**EXERCISE REQUIREMENTS**
Count the lines below containing "custom". Number only.

[THE DATA Boundary: Start]

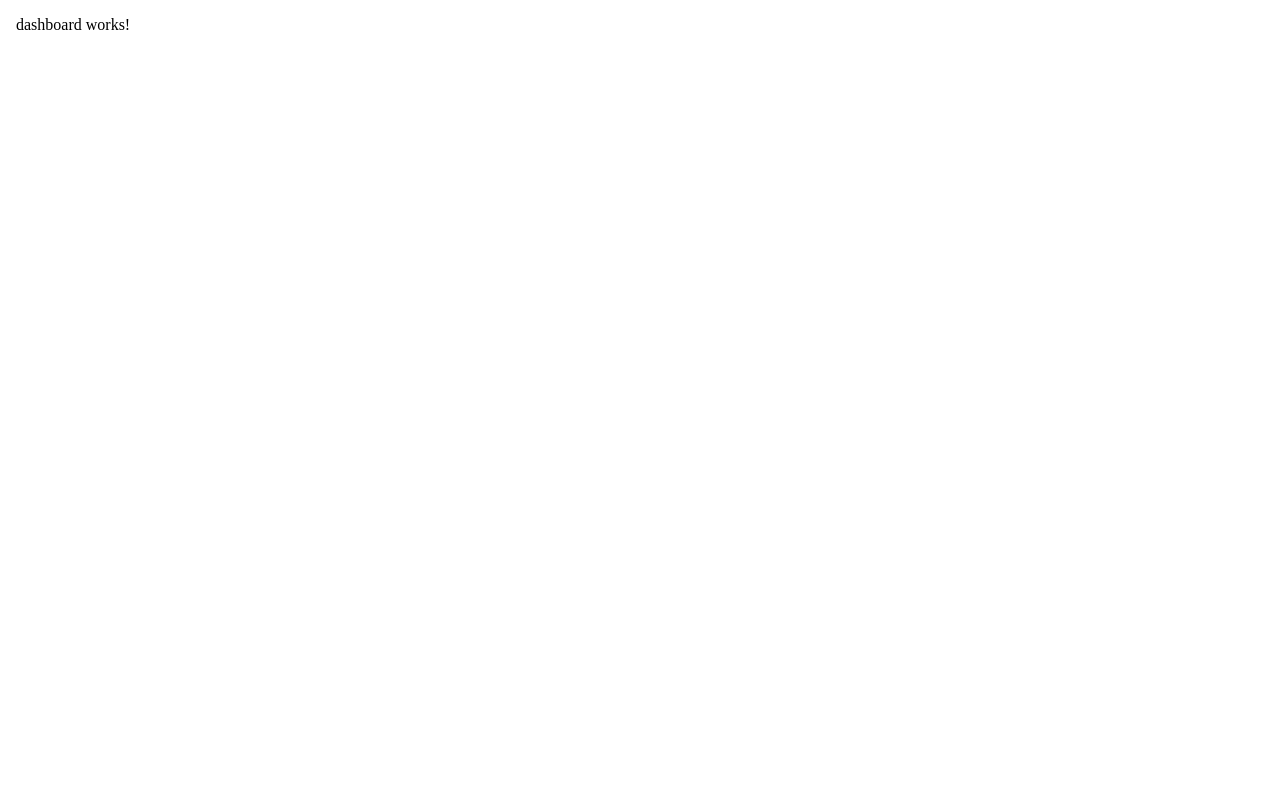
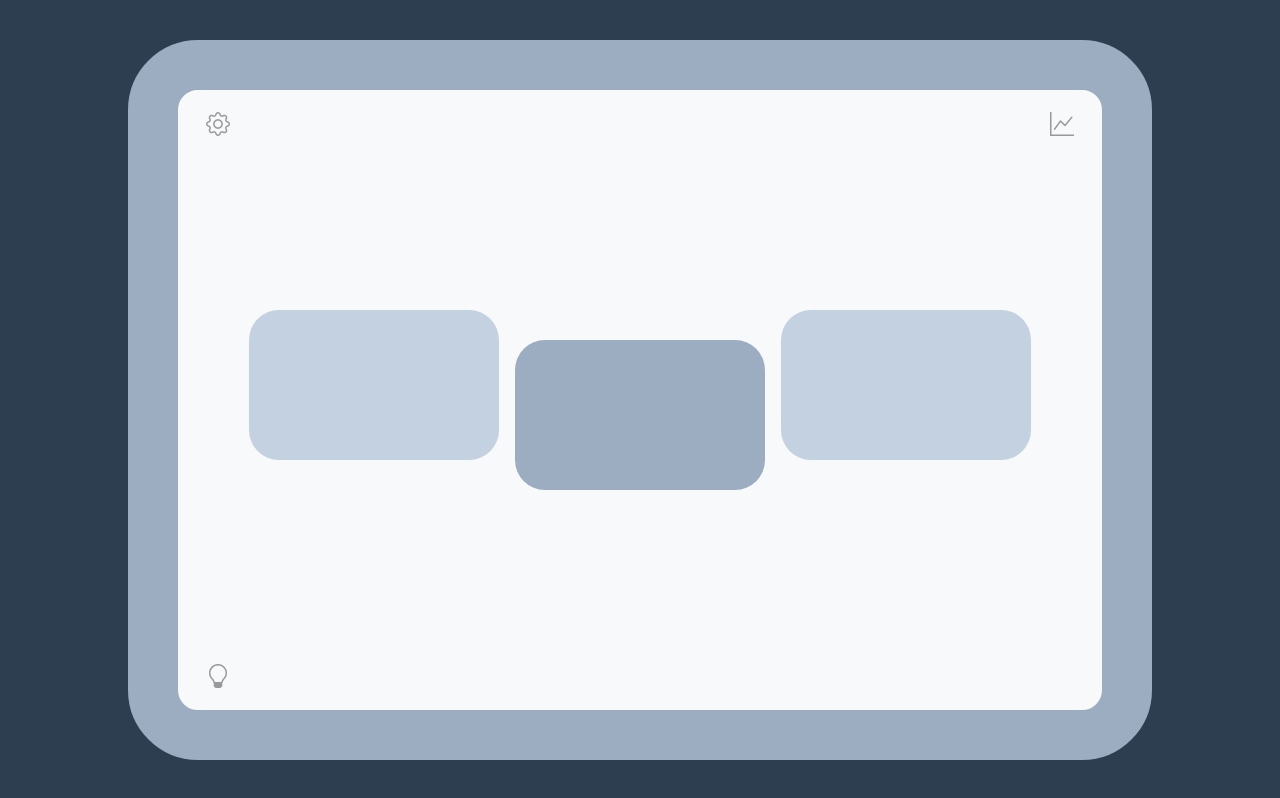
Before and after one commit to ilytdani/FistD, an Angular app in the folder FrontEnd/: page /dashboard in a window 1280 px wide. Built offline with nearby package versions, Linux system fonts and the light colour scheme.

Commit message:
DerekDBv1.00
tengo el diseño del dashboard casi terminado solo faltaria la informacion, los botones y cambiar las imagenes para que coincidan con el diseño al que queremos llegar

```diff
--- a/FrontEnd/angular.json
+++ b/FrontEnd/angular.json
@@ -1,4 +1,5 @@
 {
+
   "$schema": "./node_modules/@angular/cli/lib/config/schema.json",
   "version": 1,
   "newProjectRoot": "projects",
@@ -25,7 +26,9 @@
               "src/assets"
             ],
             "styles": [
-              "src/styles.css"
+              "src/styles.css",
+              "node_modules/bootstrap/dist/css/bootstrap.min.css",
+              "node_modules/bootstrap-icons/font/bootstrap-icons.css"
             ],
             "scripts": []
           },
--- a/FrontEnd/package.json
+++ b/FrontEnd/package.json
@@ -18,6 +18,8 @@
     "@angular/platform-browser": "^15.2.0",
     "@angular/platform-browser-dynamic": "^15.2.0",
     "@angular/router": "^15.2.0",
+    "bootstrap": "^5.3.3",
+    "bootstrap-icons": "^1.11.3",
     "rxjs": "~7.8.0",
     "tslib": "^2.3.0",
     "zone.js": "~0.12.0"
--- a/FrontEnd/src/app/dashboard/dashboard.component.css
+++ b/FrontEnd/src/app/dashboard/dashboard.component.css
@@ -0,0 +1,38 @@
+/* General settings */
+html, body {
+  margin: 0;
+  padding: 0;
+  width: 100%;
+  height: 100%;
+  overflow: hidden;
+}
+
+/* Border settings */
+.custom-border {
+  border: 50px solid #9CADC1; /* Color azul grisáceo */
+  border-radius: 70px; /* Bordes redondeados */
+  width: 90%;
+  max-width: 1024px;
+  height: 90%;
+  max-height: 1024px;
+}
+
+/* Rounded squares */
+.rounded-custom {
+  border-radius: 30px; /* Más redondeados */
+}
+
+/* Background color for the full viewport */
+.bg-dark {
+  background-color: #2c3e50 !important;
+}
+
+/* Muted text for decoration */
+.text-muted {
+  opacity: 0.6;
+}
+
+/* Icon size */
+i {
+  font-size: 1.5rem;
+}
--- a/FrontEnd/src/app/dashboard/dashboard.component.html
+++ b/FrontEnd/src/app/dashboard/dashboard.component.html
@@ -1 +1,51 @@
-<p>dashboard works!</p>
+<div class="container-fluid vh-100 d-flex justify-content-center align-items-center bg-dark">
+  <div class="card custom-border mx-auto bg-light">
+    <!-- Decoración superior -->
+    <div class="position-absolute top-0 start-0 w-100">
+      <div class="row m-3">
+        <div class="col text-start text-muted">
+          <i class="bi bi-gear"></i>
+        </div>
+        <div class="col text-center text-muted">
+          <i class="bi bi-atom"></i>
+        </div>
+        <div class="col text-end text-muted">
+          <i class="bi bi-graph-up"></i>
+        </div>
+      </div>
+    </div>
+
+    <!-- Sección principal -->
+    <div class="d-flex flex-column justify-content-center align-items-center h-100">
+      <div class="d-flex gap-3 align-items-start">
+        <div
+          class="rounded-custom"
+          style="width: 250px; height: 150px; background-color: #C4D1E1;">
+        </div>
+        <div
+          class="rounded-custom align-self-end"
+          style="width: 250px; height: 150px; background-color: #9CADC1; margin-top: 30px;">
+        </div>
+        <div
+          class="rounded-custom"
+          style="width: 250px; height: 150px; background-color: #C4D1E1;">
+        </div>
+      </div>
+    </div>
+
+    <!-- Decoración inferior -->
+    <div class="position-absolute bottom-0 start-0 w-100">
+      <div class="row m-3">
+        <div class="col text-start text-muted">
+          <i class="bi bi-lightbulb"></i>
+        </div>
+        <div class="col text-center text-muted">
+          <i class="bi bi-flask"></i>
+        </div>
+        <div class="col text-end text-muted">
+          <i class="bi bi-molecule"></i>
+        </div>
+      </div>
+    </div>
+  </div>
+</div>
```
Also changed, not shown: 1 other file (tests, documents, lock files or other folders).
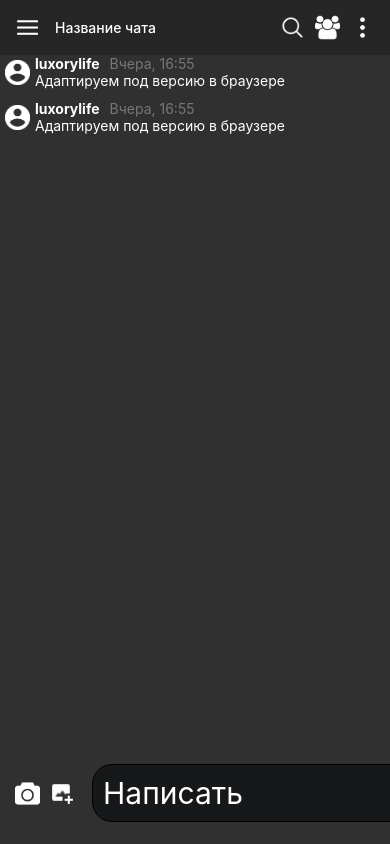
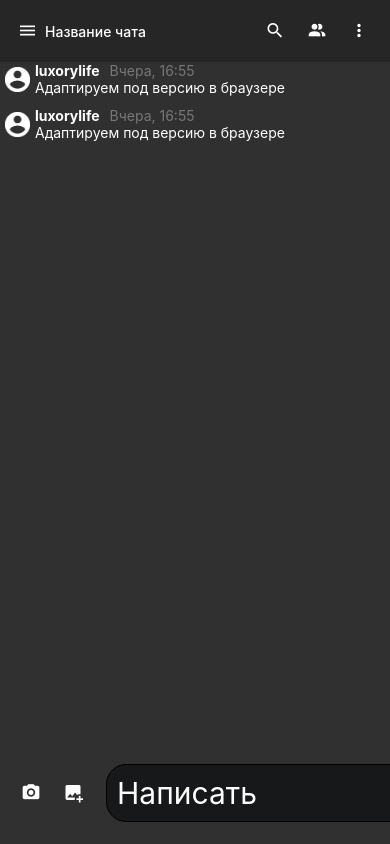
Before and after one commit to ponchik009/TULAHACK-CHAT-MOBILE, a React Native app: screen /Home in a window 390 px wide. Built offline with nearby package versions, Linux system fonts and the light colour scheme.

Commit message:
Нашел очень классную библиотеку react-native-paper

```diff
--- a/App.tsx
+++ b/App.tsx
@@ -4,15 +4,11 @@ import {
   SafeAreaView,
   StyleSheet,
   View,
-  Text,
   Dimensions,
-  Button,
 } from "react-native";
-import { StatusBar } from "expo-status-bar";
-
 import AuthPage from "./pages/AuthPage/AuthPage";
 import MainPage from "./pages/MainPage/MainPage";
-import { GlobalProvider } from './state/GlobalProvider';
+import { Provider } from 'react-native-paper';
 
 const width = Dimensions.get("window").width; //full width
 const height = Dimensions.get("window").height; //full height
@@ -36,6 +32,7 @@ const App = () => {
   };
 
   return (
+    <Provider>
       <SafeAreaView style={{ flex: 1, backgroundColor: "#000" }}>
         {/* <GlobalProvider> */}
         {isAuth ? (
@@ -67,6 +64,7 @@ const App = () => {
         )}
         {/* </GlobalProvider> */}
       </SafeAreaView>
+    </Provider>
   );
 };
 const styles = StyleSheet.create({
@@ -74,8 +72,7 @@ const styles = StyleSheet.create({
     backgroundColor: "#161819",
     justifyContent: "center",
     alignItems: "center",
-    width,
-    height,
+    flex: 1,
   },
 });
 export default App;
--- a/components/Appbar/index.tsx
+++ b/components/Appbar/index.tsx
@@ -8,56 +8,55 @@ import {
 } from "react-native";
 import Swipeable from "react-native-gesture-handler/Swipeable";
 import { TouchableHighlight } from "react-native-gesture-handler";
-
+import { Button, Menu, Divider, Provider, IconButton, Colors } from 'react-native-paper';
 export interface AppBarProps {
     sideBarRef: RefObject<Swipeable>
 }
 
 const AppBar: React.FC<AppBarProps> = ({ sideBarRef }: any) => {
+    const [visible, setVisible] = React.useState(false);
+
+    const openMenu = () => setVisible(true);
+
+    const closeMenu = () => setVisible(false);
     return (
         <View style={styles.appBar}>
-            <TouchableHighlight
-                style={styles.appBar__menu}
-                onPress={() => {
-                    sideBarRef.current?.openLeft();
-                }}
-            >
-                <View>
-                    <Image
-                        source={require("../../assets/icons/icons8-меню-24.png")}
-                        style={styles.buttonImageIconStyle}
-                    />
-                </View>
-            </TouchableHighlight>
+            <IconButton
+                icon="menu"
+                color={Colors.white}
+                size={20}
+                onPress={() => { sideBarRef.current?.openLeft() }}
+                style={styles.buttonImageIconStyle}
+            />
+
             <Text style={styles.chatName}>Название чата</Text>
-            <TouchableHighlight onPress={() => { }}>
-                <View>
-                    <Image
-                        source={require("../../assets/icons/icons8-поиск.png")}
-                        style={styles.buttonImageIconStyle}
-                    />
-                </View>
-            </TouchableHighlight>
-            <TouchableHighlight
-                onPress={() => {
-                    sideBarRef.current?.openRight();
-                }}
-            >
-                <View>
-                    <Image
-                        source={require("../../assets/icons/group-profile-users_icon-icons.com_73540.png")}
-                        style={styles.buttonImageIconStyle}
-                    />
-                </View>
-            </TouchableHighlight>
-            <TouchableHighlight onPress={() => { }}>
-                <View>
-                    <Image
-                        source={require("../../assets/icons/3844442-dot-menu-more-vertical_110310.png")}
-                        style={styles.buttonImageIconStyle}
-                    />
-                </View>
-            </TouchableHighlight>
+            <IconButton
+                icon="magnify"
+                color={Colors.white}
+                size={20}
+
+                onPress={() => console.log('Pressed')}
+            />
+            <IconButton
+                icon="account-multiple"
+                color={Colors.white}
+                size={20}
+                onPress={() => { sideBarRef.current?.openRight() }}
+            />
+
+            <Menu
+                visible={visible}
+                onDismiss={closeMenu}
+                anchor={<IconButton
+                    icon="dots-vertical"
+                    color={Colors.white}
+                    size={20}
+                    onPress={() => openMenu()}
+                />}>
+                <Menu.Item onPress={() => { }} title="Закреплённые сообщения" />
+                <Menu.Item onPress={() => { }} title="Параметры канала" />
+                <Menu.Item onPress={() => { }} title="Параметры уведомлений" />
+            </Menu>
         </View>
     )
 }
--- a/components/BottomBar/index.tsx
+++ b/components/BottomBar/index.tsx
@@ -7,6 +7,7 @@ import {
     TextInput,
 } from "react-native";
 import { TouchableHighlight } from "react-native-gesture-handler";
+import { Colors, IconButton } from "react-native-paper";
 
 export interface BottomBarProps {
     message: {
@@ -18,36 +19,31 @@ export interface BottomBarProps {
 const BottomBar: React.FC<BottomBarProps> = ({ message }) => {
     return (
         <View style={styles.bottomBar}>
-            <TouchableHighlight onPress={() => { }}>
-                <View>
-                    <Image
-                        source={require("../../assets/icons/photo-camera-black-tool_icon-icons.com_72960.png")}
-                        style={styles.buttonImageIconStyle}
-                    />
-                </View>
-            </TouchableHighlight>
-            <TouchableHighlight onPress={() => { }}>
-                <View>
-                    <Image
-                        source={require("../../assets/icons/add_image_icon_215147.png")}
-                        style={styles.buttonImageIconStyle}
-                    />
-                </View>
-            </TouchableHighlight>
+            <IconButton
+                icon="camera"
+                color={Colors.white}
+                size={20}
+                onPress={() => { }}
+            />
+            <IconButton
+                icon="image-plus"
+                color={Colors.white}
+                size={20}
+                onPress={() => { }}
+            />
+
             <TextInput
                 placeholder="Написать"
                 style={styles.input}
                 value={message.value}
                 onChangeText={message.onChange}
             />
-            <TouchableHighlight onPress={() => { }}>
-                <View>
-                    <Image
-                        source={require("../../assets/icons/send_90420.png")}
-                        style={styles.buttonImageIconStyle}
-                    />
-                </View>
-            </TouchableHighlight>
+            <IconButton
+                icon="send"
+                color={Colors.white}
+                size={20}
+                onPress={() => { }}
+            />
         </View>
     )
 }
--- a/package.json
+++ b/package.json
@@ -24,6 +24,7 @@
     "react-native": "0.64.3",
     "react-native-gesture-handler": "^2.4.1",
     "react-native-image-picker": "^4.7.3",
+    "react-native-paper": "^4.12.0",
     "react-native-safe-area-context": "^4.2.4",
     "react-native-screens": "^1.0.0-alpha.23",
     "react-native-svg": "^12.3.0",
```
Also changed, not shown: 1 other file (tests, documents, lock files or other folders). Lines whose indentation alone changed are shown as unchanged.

[THE DATA Boundary: End]

**SOLUTION FOR THIS EXERCISE**
6